By Anne Thompson | Thompson on Hollywood November 9, 2012 at 8:28PM
In his Paris years, Elliott visited the Cinémathèque Française nearly daily (and remarked the only person he saw there every time he went, even if the house was otherwise empty, was Jacques Rivette), and befriended many important intellectual figures of the time; he is mentioned in the memoirs of Edmund White, John Ashbery, Susan Sontag, Ned Rorem, and Richard Olney. He also became a film critic for the Financial Times and an opera critic for Opera (he wrote the libretto for his friend Ned Rorem’s first opera 'A Childhood Miracle'), worked with Kenneth Anger on 'Hollywood Babylon,' managed a literary review, taught English to Yves Montand, and acted in a few films, most notably Edouard Luntz’s 'Les coeurs verts.' Later, Elliott wrote and acted in Antony Balch’s 'Bizarre' and played a character named Ficletoes in Edgardo Cozarinsky’s 'The Sorcerer’s Apprentice,' opposite Zouzou, Marie-France Pisier, Dennis Hopper, Pierre Clémenti, Raoul Ruiz, and others. He also lived in 'Giovanni’s Room' (he was friends with James Baldwin) and his friendship and intellectual rapport with Susan Sontag was a source of her landmark essay 'Notes on Camp.'
Elliott then worked uncredited as a co-scriptwriter on several films made in France and England, moved to Brazil in the early 70s taking a job as FT’s South American culture reporter, and then went back to his hometown in the mid-70s. And during this time, he revised and edited the American edition of Léon Barsacq’s 'Caligari’s Cabinet and Other Grand Illusions,' the earliest history of art direction in the cinema.
Since BAMcinématek’s inception in 1999, Elliott programmed, hosted, and presented over 120 'Cinemachats' at which he’d host a post-film talk peppered with his one-of-a-kind erudition. His first-ever chat was for John Brahm’s 'Hangover Square' in December 1999, and his last was just weeks ago on October 8 where he showed André De Toth’s 'Ramrod' with friend and fellow film historian Howard Mandelbaum.

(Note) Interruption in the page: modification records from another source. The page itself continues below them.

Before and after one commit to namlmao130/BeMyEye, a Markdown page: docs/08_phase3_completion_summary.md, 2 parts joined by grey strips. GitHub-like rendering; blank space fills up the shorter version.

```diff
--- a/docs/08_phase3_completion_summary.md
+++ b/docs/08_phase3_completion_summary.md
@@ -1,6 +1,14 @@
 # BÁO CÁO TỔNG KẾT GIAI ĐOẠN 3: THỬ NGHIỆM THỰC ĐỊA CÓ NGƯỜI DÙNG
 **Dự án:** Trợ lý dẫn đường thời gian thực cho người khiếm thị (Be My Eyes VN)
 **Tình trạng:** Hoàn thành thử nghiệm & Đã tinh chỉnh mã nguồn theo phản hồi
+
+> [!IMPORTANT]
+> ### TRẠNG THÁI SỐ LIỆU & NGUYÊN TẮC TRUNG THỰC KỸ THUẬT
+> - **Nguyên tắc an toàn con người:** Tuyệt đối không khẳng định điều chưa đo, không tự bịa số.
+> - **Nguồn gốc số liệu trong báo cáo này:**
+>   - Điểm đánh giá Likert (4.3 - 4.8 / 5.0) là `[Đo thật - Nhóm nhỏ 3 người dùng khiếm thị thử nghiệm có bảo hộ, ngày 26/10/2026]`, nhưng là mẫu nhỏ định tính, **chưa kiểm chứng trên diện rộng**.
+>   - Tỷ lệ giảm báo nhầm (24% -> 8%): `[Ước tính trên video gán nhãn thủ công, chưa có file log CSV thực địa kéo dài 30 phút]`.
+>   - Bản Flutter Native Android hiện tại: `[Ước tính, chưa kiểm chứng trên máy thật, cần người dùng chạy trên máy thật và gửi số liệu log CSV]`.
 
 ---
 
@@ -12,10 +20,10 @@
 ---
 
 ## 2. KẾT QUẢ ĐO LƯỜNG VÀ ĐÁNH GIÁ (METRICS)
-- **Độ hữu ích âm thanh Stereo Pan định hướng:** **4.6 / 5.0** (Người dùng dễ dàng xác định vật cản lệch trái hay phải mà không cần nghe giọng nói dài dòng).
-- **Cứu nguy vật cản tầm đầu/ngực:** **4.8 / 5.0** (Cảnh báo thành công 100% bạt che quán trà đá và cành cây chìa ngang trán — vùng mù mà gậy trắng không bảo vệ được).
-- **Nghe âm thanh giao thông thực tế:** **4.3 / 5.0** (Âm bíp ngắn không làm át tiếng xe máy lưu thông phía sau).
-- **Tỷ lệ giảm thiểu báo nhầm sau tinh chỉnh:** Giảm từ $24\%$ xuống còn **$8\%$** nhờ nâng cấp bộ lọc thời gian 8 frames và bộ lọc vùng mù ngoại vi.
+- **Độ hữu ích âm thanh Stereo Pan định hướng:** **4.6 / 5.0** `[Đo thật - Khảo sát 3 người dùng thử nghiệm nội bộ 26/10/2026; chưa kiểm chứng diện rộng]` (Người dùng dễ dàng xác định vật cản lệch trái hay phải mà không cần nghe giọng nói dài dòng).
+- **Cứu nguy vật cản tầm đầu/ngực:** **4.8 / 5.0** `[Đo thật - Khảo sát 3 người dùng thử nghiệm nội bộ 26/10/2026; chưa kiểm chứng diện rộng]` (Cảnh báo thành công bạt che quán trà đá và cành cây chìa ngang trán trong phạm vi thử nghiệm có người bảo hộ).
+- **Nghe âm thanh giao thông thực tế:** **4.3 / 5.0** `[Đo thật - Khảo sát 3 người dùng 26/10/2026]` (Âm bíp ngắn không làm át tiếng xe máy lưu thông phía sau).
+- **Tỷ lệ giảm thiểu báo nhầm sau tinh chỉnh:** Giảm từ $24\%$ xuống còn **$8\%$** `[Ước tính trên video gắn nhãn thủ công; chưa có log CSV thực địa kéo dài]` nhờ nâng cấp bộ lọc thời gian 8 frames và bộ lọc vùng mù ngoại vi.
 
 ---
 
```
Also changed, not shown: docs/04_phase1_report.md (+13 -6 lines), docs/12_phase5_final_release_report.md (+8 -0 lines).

Elliott defined eclectic taste, programming silent classics (Hitchcock’s 'The Lodger'), 30s rough-and-tumble pictures (Lang’s 'Fury'), mid-century art house hits (De Santis’ 'Bitter Rice' and Kalatozov’s 'Letter Never Sent'), recent auterist work (Verhoeven’s 'Starship Troopers' and Cronenberg’s 'Spider'), and everything in between, from 'Mandingo' to 'Monkey Shines.' Elliott also presented 'Gertrud,' Dreyer’s film maudit, which he resolutely championed for its original 1964 release in Paris, penning a seminal review of it in Sight and Sound. He possessed a deep reservoir of knowledge of great, overlooked films -- from Roland West’s 'The Bat Whispers' to Curtis Harrington’s 'The Killing Kind' -- which he brought to BAMcinématek audiences; they were revelations to many, baffling to others. He even made a compelling case for John Boorman’s 'Exorcist II: The Heretic' -- the making of a classic Cinemachat.
In December, we will screen one of his favorite films, Valerio Zurlini’s 'The Desert of the Tartars.' In 2000 Elliott wrote a beautiful appreciation of the Italian director for the Film Society of Lincoln Center’s retrospective in The Village Voice.
Elliott Stein was a true film lover, a remarkable story teller, a walking encyclopedia, a living Zelig, and one of the warmest and kindest people we’ve ever known. It was an honor to work so closely with him. We will miss him dearly.
Details of a memorial film program to be announced.
The BAMcinématek team"